Work order ▸
Leave the images out, and otherwise write out each entry exactly.

Record extracts ▸
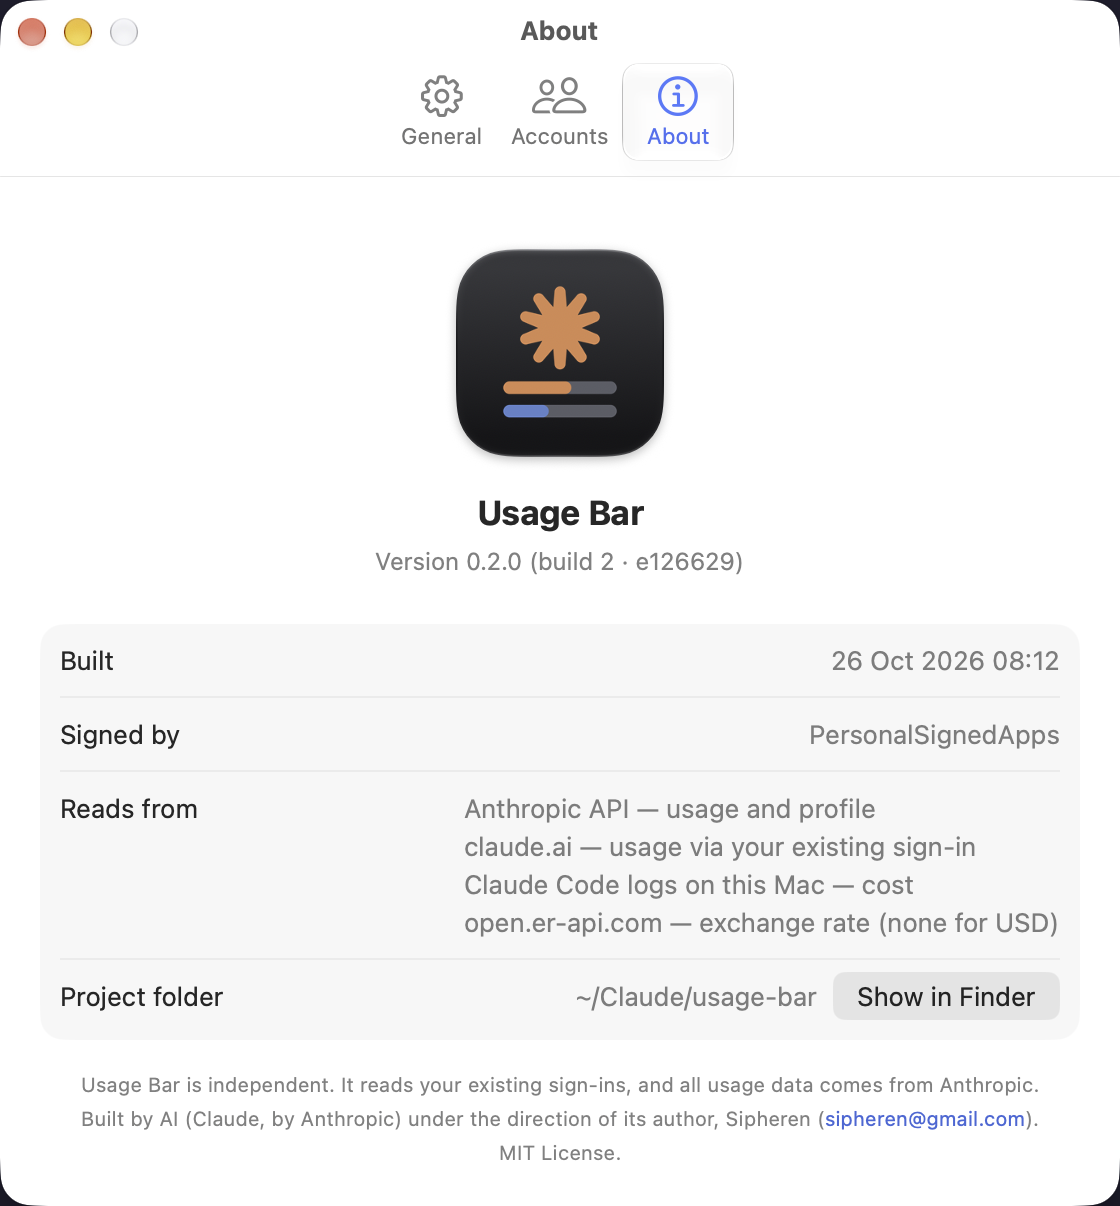
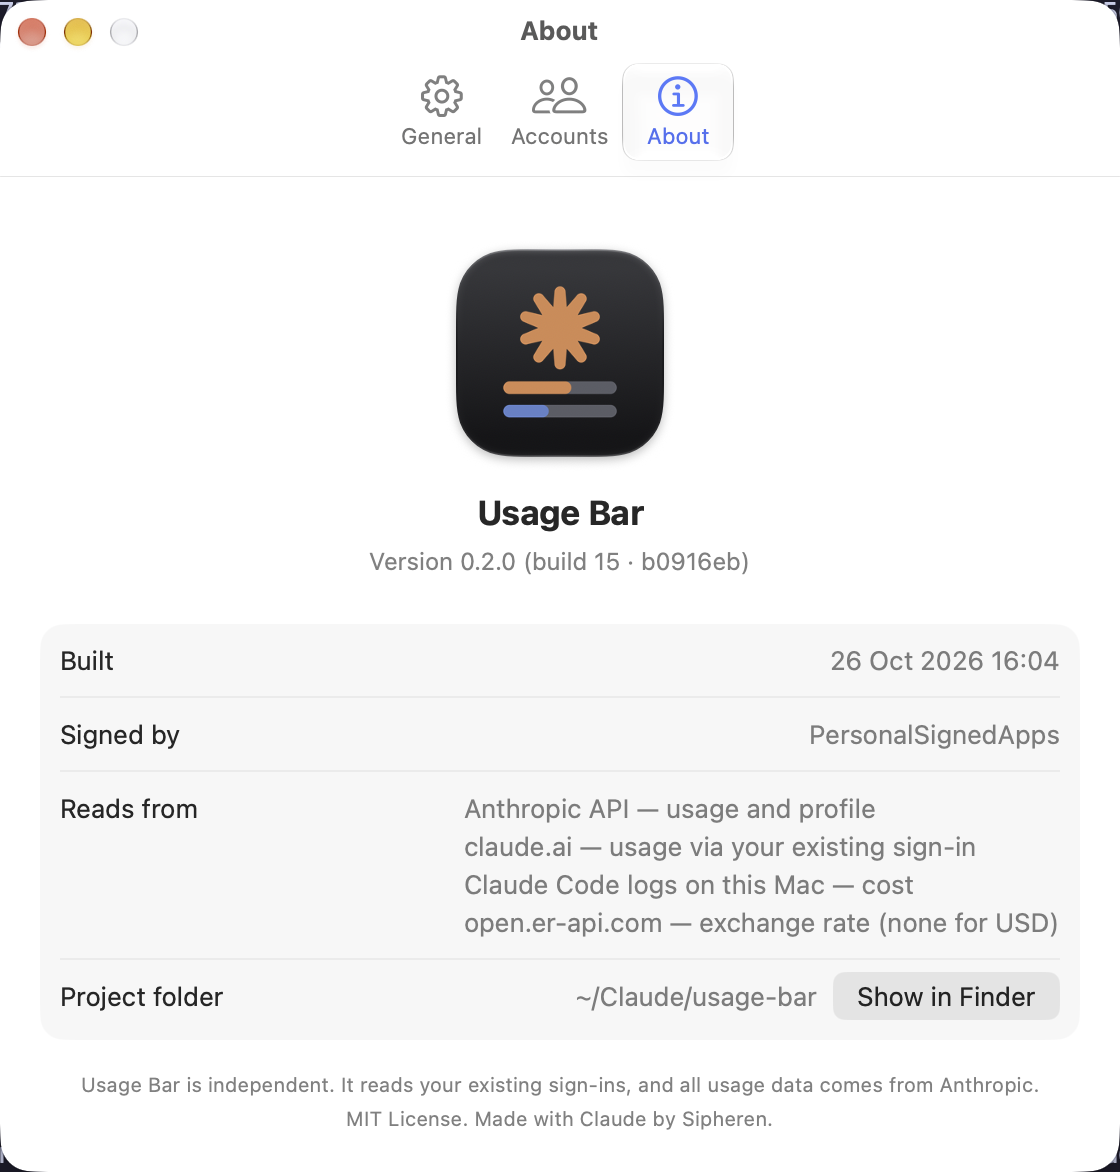
About: credit toned down to one footer line on macOS and Windows
The About footer now reads "MIT License. Made with Claude by Sipheren." in place of
the "Built by AI…" line and the separate licence line. Windows drops the mailto
Hyperlink and its now-unused Link_Navigate handler. Decision 14, the changelog and
the macOS About screenshot (demo mode) are updated to match.

diff --git a/windows/src/UsageBar/SettingsWindow.xaml b/windows/src/UsageBar/SettingsWindow.xaml
@@ -278,7 +278,7 @@
                         </StackPanel>
                     </Border>
                     <TextBlock TextAlignment="Center" FontSize="11" LineHeight="17" Foreground="{DynamicResource Secondary}" TextWrapping="Wrap" Margin="-8,0">
-                        Usage Bar is independent. It reads your existing sign-ins, and all usage data comes from Anthropic.<LineBreak/>Built by AI (Claude, by Anthropic) under the direction of its author, Sipheren (<Hyperlink NavigateUri="mailto:sipheren@gmail.com" RequestNavigate="Link_Navigate" Foreground="{DynamicResource Accent}">sipheren@gmail.com</Hyperlink>).<LineBreak/>MIT License.
+                        Usage Bar is independent. It reads your existing sign-ins, and all usage data comes from Anthropic.<LineBreak/>MIT License. Made with Claude by Sipheren.
                     </TextBlock>
                 </StackPanel>
             </Grid>

diff --git a/macos/Sources/UsageBar/SettingsView.swift b/macos/Sources/UsageBar/SettingsView.swift
@@ -463,8 +463,7 @@ struct AboutTab: View {
             } footer: {
                 VStack(spacing: 4) {
                     Text("Usage Bar is independent. It reads your existing sign-ins, and all usage data comes from Anthropic.")
-                    Text("Built by AI (Claude, by Anthropic) under the direction of its author, Sipheren (sipheren@gmail.com).")
-                    Text("MIT License.")
+                    Text("MIT License. Made with Claude by Sipheren.")
                 }
                 .font(.caption)
                 .foregroundStyle(.secondary)

diff --git a/windows/src/UsageBar/SettingsWindow.xaml.cs b/windows/src/UsageBar/SettingsWindow.xaml.cs
@@ -8,7 +8,6 @@ using System.Windows.Controls;
 using System.Windows.Interop;
 using System.Windows.Media;
 using System.Windows.Media.Imaging;
-using System.Windows.Navigation;
 using UsageBar.Core;
 
 namespace UsageBar;
@@ -220,12 +219,6 @@ public partial class SettingsWindow : Window
     void ShowFolder_Click(object sender, RoutedEventArgs e)
     {
         if (BuildInfo.ProjectFolder is { } f) Process.Start(new ProcessStartInfo("explorer.exe", $"\"{f}\"") { UseShellExecute = true });
-    }
-
-    void Link_Navigate(object sender, RequestNavigateEventArgs e)
-    {
-        Process.Start(new ProcessStartInfo(e.Uri.AbsoluteUri) { UseShellExecute = true });
-        e.Handled = true;
     }
 }
 

diff --git a/CHANGELOG.md b/CHANGELOG.md
@@ -25,6 +25,8 @@ The existing tags `v0.1.0` and `v0.2.0` are macOS releases.
   Windows app (0.1.4) and its tray icons.
 - Docs: the authorship note is one line at the end of the README instead of a quote at the top of the
   README and the devlog.
+- macOS: the About credit is now a short footer line ("MIT License. Made with Claude by Sipheren.").
+- Windows: the About credit is now a short footer line ("MIT License. Made with Claude by Sipheren.").
 - Repository (all platforms): reorganised for more than one platform: the macOS app moved to `macos/` (package,
   sources, tests, `VERSION`, build scripts), its architecture and development notes to `docs/macos/`,
   and the mockups to `design/mockup/`. Shared docs, design assets and repo-wide scripts stay at the

diff --git a/docs/DECISIONS.md b/docs/DECISIONS.md
@@ -101,9 +101,9 @@ endorsed by Anthropic.
 
 ## 14. MIT licence and an authorship note
 
-**Decision.** The project is MIT licensed so friends can use and change it. A line at the end of the
-README and the About tab say it was built by AI (Claude, by Anthropic) under the direction of its
-author, Sipheren; nowhere else, and never at the top of a page.
+**Decision.** The project is MIT licensed so friends can use and change it. The About tab's footer
+reads "Made with Claude by Sipheren", and the full note is one line at the end of the README; nowhere
+else, and never at the top of a page.
 `scripts/check-secrets.sh` allows exactly the author's published address and nothing else.
 
 ## 15. Costs in a chosen currency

Answer to this exercise ▸
About: credit toned down to one footer line on macOS and Windows
The About footer now reads "MIT License. Made with Claude by Sipheren." in place of
the "Built by AI…" line and the separate licence line. Windows drops the mailto
Hyperlink and its now-unused Link_Navigate handler. Decision 14, the changelog and
the macOS About screenshot (demo mode) are updated to match.

diff --git a/windows/src/UsageBar/SettingsWindow.xaml b/windows/src/UsageBar/SettingsWindow.xaml
@@ -278,7 +278,7 @@
                         </StackPanel>
                     </Border>
                     <TextBlock TextAlignment="Center" FontSize="11" LineHeight="17" Foreground="{DynamicResource Secondary}" TextWrapping="Wrap" Margin="-8,0">
-                        Usage Bar is independent. It reads your existing sign-ins, and all usage data comes from Anthropic.<LineBreak/>Built by AI (Claude, by Anthropic) under the direction of its author, Sipheren (<Hyperlink NavigateUri="mailto:sipheren@gmail.com" RequestNavigate="Link_Navigate" Foreground="{DynamicResource Accent}">sipheren@gmail.com</Hyperlink>).<LineBreak/>MIT License.
+                        Usage Bar is independent. It reads your existing sign-ins, and all usage data comes from Anthropic.<LineBreak/>MIT License. Made with Claude by Sipheren.
                     </TextBlock>
                 </StackPanel>
             </Grid>

diff --git a/macos/Sources/UsageBar/SettingsView.swift b/macos/Sources/UsageBar/SettingsView.swift
@@ -463,8 +463,7 @@ struct AboutTab: View {
             } footer: {
                 VStack(spacing: 4) {
                     Text("Usage Bar is independent. It reads your existing sign-ins, and all usage data comes from Anthropic.")
-                    Text("Built by AI (Claude, by Anthropic) under the direction of its author, Sipheren (sipheren@gmail.com).")
-                    Text("MIT License.")
+                    Text("MIT License. Made with Claude by Sipheren.")
                 }
                 .font(.caption)
                 .foregroundStyle(.secondary)

diff --git a/windows/src/UsageBar/SettingsWindow.xaml.cs b/windows/src/UsageBar/SettingsWindow.xaml.cs
@@ -8,7 +8,6 @@ using System.Windows.Controls;
 using System.Windows.Interop;
 using System.Windows.Media;
 using System.Windows.Media.Imaging;
-using System.Windows.Navigation;
 using UsageBar.Core;
 
 namespace UsageBar;
@@ -220,12 +219,6 @@ public partial class SettingsWindow : Window
     void ShowFolder_Click(object sender, RoutedEventArgs e)
     {
         if (BuildInfo.ProjectFolder is { } f) Process.Start(new ProcessStartInfo("explorer.exe", $"\"{f}\"") { UseShellExecute = true });
-    }
-
-    void Link_Navigate(object sender, RequestNavigateEventArgs e)
-    {
-        Process.Start(new ProcessStartInfo(e.Uri.AbsoluteUri) { UseShellExecute = true });
-        e.Handled = true;
     }
 }
 

diff --git a/CHANGELOG.md b/CHANGELOG.md
@@ -25,6 +25,8 @@ The existing tags `v0.1.0` and `v0.2.0` are macOS releases.
   Windows app (0.1.4) and its tray icons.
 - Docs: the authorship note is one line at the end of the README instead of a quote at the top of the
   README and the devlog.
+- macOS: the About credit is now a short footer line ("MIT License. Made with Claude by Sipheren.").
+- Windows: the About credit is now a short footer line ("MIT License. Made with Claude by Sipheren.").
 - Repository (all platforms): reorganised for more than one platform: the macOS app moved to `macos/` (package,
   sources, tests, `VERSION`, build scripts), its architecture and development notes to `docs/macos/`,
   and the mockups to `design/mockup/`. Shared docs, design assets and repo-wide scripts stay at the

diff --git a/docs/DECISIONS.md b/docs/DECISIONS.md
@@ -101,9 +101,9 @@ endorsed by Anthropic.
 
 ## 14. MIT licence and an authorship note
 
-**Decision.** The project is MIT licensed so friends can use and change it. A line at the end of the
-README and the About tab say it was built by AI (Claude, by Anthropic) under the direction of its
-author, Sipheren; nowhere else, and never at the top of a page.
+**Decision.** The project is MIT licensed so friends can use and change it. The About tab's footer
+reads "Made with Claude by Sipheren", and the full note is one line at the end of the README; nowhere
+else, and never at the top of a page.
 `scripts/check-secrets.sh` allows exactly the author's published address and nothing else.
 
 ## 15. Costs in a chosen currency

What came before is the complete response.